# [TASK BRIEF]
Give only the number of lines in the following entries where "columns" appears.

# [TASK INPUT]

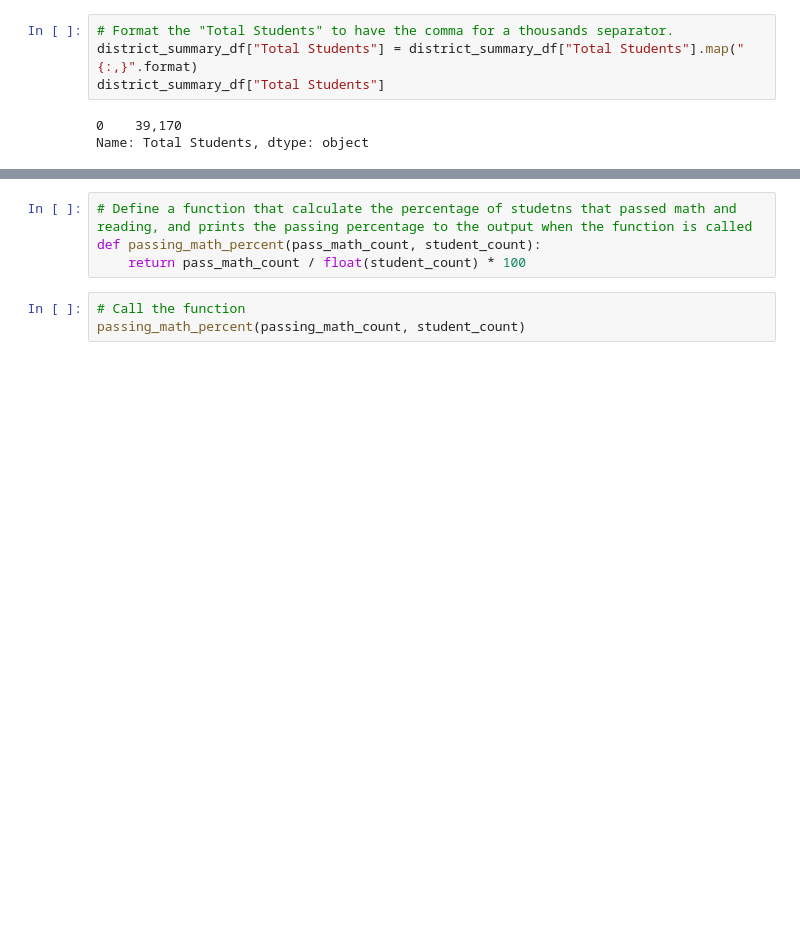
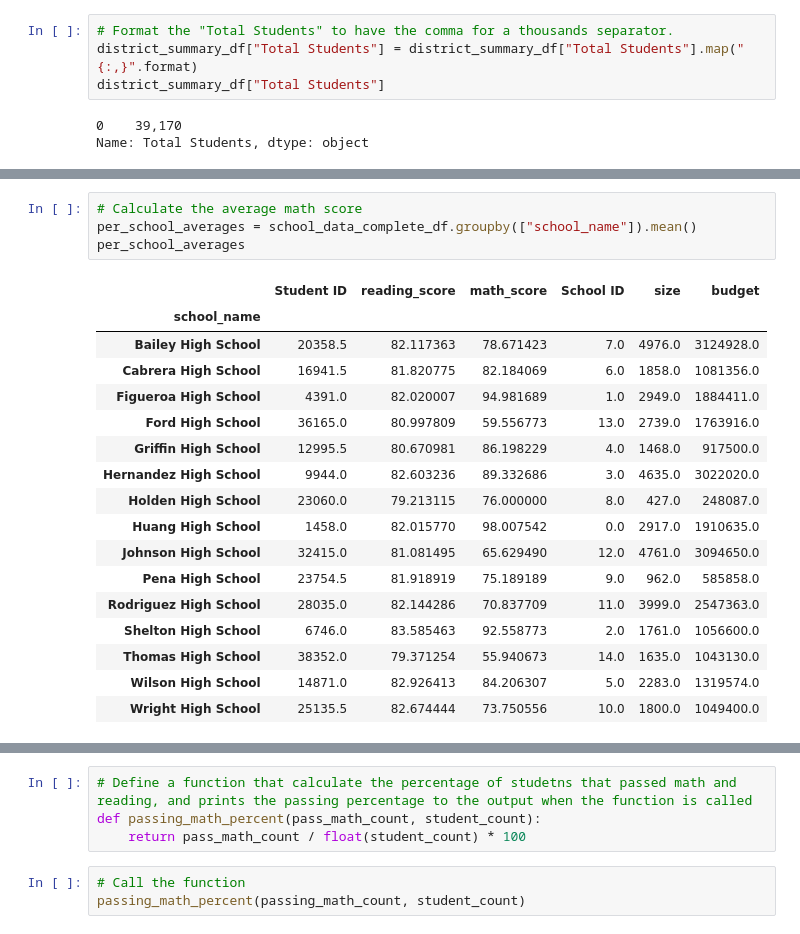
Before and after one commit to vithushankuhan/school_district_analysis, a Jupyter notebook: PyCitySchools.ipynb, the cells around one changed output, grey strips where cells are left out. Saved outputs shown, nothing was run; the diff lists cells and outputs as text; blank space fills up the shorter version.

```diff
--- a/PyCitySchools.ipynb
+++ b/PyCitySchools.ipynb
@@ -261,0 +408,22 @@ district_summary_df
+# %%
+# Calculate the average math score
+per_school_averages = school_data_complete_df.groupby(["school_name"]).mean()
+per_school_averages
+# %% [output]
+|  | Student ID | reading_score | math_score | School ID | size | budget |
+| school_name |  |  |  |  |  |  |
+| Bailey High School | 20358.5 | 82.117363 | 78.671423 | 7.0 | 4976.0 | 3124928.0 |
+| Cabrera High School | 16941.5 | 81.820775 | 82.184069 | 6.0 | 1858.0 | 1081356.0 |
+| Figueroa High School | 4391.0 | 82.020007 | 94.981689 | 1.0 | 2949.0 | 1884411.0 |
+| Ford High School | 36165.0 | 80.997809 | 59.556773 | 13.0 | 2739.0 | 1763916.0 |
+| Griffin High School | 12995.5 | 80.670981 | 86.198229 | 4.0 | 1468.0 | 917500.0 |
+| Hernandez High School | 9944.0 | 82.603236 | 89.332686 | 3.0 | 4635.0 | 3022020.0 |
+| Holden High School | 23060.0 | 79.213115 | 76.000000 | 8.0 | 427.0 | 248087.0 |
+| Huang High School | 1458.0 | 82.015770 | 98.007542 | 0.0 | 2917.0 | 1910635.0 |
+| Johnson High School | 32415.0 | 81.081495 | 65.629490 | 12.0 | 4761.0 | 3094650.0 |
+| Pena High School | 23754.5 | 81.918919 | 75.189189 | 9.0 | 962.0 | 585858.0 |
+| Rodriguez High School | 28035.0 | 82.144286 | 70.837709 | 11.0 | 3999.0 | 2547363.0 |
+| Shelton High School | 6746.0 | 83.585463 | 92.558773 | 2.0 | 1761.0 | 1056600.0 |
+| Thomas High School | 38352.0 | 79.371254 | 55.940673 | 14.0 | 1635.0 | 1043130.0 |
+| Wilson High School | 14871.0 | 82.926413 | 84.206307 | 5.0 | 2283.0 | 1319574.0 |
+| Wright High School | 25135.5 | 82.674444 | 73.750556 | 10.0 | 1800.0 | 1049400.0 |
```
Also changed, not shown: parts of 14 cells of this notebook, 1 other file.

* * *

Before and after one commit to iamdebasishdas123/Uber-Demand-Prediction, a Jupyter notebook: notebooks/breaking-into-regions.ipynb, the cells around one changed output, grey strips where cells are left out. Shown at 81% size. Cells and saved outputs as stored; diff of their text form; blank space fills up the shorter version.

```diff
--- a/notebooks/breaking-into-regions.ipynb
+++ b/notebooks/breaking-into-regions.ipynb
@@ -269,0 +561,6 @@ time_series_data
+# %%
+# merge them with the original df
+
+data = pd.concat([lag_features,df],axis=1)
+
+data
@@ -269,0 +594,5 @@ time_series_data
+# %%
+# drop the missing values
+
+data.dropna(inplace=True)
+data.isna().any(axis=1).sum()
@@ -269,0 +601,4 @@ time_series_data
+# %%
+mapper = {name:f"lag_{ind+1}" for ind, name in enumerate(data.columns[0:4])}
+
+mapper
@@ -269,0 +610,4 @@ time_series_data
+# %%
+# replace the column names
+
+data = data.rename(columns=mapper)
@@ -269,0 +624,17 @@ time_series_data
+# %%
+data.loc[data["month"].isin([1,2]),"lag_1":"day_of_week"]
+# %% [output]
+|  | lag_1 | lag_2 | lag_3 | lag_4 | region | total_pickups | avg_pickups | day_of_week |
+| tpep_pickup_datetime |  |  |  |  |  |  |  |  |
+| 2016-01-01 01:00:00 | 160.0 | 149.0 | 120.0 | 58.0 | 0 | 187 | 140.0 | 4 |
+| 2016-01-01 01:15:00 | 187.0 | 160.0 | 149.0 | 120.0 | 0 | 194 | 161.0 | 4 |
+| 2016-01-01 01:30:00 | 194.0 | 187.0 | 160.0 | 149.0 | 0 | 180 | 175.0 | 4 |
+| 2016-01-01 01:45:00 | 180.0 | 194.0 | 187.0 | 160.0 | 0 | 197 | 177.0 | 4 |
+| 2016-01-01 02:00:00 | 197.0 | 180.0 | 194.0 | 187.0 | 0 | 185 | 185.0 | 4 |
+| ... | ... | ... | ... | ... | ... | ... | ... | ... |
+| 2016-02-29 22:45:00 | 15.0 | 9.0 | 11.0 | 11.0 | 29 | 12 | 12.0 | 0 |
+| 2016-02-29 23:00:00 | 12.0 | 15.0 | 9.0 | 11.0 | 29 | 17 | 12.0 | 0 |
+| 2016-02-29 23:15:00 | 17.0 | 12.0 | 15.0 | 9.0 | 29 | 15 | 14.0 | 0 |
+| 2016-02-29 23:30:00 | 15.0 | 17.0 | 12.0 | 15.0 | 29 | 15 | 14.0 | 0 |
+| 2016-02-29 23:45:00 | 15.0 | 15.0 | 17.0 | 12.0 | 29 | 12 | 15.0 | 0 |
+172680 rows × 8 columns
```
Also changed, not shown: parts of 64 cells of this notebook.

...

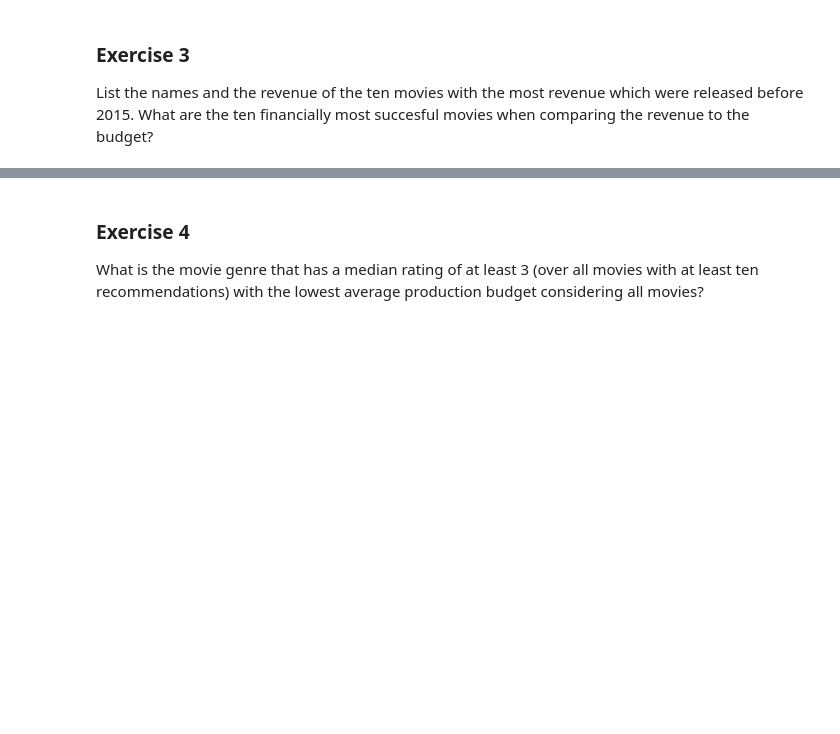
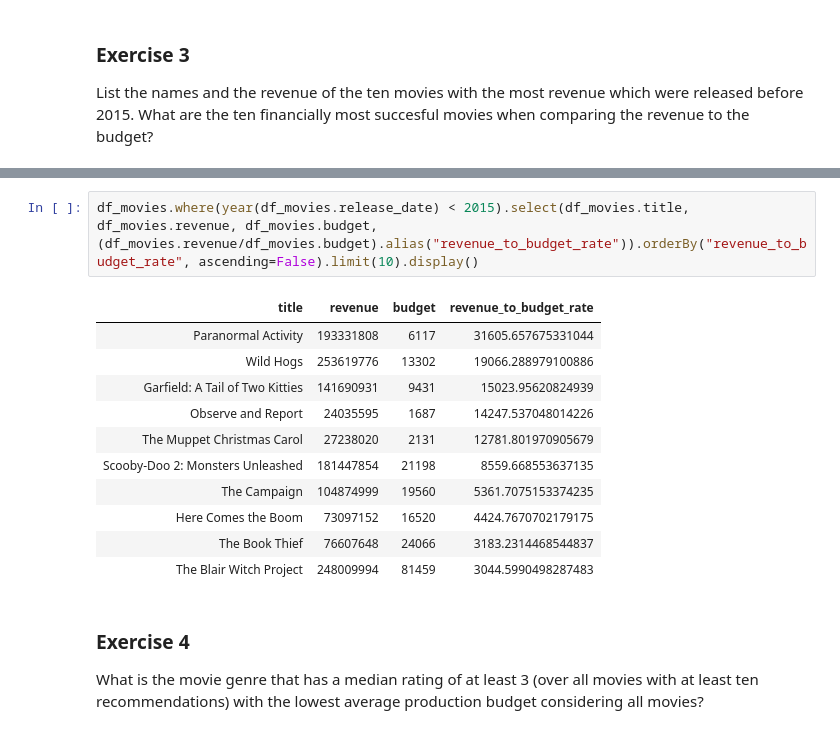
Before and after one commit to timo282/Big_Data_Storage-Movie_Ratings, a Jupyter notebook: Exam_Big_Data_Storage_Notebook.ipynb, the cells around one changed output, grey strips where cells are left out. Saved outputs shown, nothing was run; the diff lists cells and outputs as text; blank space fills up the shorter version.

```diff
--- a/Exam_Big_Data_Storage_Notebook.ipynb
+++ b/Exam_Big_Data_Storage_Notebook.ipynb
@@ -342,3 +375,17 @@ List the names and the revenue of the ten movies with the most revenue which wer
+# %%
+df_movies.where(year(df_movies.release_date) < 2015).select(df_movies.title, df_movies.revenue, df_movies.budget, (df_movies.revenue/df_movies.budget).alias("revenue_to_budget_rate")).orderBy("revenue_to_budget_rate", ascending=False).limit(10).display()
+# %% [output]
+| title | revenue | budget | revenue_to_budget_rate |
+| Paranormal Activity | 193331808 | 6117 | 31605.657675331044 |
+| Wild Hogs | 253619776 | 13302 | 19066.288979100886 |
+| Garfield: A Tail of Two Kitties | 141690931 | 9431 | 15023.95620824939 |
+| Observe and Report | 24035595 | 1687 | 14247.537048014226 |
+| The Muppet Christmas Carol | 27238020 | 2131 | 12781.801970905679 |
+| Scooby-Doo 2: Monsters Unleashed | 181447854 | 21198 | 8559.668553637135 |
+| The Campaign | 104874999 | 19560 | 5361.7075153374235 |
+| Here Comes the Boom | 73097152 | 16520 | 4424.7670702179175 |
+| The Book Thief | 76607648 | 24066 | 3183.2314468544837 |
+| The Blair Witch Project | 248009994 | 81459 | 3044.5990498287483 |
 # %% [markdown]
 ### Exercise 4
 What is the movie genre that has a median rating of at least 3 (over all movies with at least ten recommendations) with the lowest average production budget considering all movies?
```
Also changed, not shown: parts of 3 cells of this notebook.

# [REPLY]
3